Surround yourself with nature and delve into the depths of Kaua‘i’s enchanted forests and seascapes by embarking on any number of hikes around the island.

Most can be completed in a day and are well worth the workout, offering landscapes you wouldn’t otherwise see.

One of the best places to lace up your hiking shoes is Waimea Canyon and Koke‘e State Parks. This west side locale will treat you to unparalleled natural beauty with many options for exploring by foot that range from short, leisurely strolls to strenuous uphill climbs spanning several miles.

The Iliau Nature Loop Trail, for example, is a short trek that presents gorgeous scenery of the red dirt-laced canyon and is great for people of all ages and fitness levels. On the other end of the spectrum, trails like Alaka‘i Swamp and Awa‘awapuhi are known to leave your legs burning, but the scenery along with native flora and fauna will leave you too delighted to notice.

On the east side of the island, Nounou mountain, otherwise known as Sleeping Giant, has hiking trails that can easily be completed in a few hours. There are three paths that start at different points around the mountain and culminate into one spectacular panoramic view of the island more than 1,000 feet in the air.

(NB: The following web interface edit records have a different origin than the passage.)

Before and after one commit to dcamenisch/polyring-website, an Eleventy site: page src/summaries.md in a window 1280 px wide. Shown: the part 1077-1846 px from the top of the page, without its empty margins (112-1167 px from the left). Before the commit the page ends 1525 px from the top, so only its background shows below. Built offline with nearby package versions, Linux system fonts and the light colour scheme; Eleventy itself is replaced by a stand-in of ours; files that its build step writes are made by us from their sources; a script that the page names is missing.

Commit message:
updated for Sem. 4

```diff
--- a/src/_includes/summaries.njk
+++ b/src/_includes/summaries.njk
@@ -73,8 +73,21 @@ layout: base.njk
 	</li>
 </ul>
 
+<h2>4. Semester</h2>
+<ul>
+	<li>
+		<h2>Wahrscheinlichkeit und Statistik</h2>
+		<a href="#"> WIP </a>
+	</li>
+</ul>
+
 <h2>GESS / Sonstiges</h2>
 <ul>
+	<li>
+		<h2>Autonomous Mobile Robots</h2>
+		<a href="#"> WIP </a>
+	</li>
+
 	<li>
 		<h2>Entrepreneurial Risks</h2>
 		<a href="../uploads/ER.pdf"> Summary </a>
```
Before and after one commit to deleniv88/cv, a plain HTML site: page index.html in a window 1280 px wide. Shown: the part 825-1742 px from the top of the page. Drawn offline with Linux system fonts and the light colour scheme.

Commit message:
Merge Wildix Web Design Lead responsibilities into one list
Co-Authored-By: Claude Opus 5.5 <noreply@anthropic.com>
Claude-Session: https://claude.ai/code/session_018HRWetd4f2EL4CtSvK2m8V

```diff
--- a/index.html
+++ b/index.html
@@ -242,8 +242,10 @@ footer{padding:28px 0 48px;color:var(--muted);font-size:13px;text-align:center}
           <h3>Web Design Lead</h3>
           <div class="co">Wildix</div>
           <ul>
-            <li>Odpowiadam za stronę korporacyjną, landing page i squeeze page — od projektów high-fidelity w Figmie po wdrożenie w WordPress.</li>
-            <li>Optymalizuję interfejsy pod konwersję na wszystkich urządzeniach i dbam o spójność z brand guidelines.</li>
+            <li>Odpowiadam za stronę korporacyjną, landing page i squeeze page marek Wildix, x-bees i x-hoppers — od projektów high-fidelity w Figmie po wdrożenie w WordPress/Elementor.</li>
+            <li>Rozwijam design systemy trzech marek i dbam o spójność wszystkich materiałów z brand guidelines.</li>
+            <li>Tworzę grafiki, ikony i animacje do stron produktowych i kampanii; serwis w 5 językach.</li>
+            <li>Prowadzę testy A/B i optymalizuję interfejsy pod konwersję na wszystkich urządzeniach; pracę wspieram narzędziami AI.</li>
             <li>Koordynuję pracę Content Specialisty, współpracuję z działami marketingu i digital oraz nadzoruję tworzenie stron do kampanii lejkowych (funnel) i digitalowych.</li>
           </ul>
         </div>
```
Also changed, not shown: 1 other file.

The north shore has a few different options as well, including the famous Kalalau Trail.

This path is not for the faint of heart, however, nor is it advisable to traverse during wet weather. The trail hugs the fluted cliffs of the Nāpali Coast and, while it is only for those who are athletically inclined, the views are incredibly rewarding. Most people travel the first 2 miles to Hanakāpī‘ai Beach and enjoy the serenity of the secluded area. But the more adventurous journey the entire 11 miles to Kalalau Valley where they camp for at least one night before heading back.

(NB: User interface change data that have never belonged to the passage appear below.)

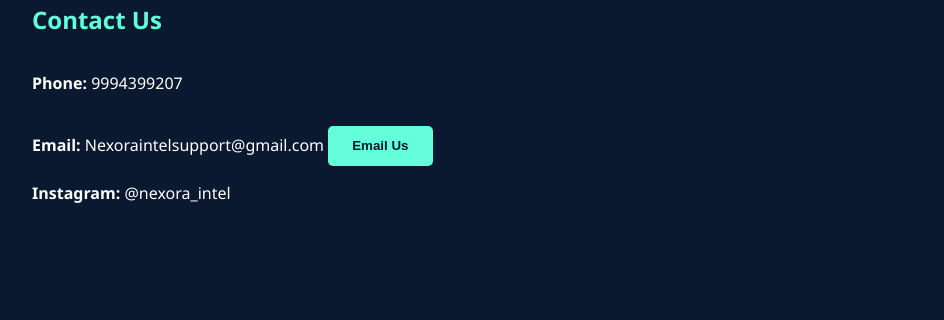
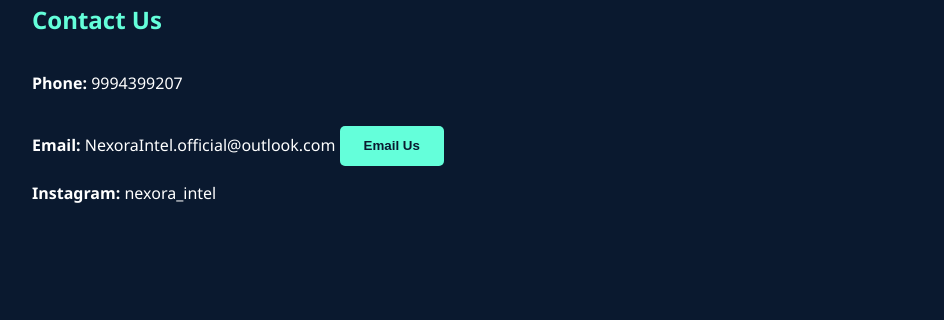
Before and after one commit to Rammeyyapp/Nexora-Intel, a plain HTML site: page index.html in a window 1280 px wide. Shown: the part 3621-3941 px from the top of the page, 0-944 px from the left. Drawn offline with Linux system fonts and the light colour scheme; grey boxes are pictures that could not be loaded.

Commit message:
Update index.html
Signed-off-by: Ram Meyyappan A <107365110+Rammeyyapp@users.noreply.github.com>

```diff
--- a/index.html
+++ b/index.html
@@ -327,8 +327,8 @@ Nexora Intel is a MSME-registered consultancy company, blending technology, desi
     <div class="contact">
       <div>
         <p><strong>Phone:</strong> 9994399207</p>
-        <p><strong>Email:</strong> Nexoraintelsupport@gmail.com <a href="mailto:Nexoraintelsupport@gmail.com"><button class="button">Email Us</button></a></p>
-        <p><strong>Instagram:</strong> @nexora_intel</p>
+        <p><strong>Email:</strong> NexoraIntel.official@outlook.com <a href="mailto:NexoraIntel.official@outlook.com"><button class="button">Email Us</button></a></p>
+        <p><strong>Instagram:</strong> nexora_intel</p>
       </div>
       <div class="map">
         <iframe src="https://www.google.com/maps?q=Vandiyur,+Madurai,+Tamil+Nadu&output=embed" width="300" height="200" style="border:0;" allowfullscreen="" loading="lazy"></iframe>
```
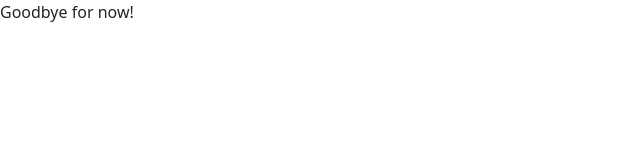
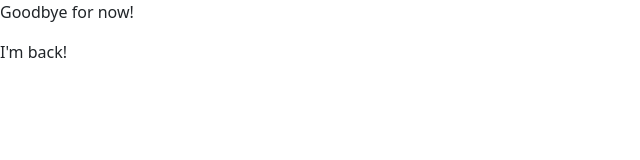
Before and after one commit to oksanaPeleshenko/first-repo, a plain HTML site: page index.html in a window 1280 px wide. Shown: the full height of the page, 0-640 px from the left. Drawn offline with nearby package versions, Linux system fonts and the light colour scheme.

Commit message:
added 2nd p

```diff
--- a/index.html
+++ b/index.html
@@ -12,6 +12,7 @@
   </head>
   <body>
     <p>Goodbye for now!</p>
+    <p>I'm back!</p>
 
     <!-- Optional JavaScript; choose one of the two! -->
 
```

For a completely different experience on the south side of the island, consider the Māhā‘ulepū Heritage Trail. On this moderate hike along the coast you’ll encounter craggy cliffs and sand dunes on a trail that even leads you toward an ancient limestone cave that is home to the wealthiest fossil site in the state.

Plan accordingly and you won’t regret taking the time to explore Kaua‘i by foot.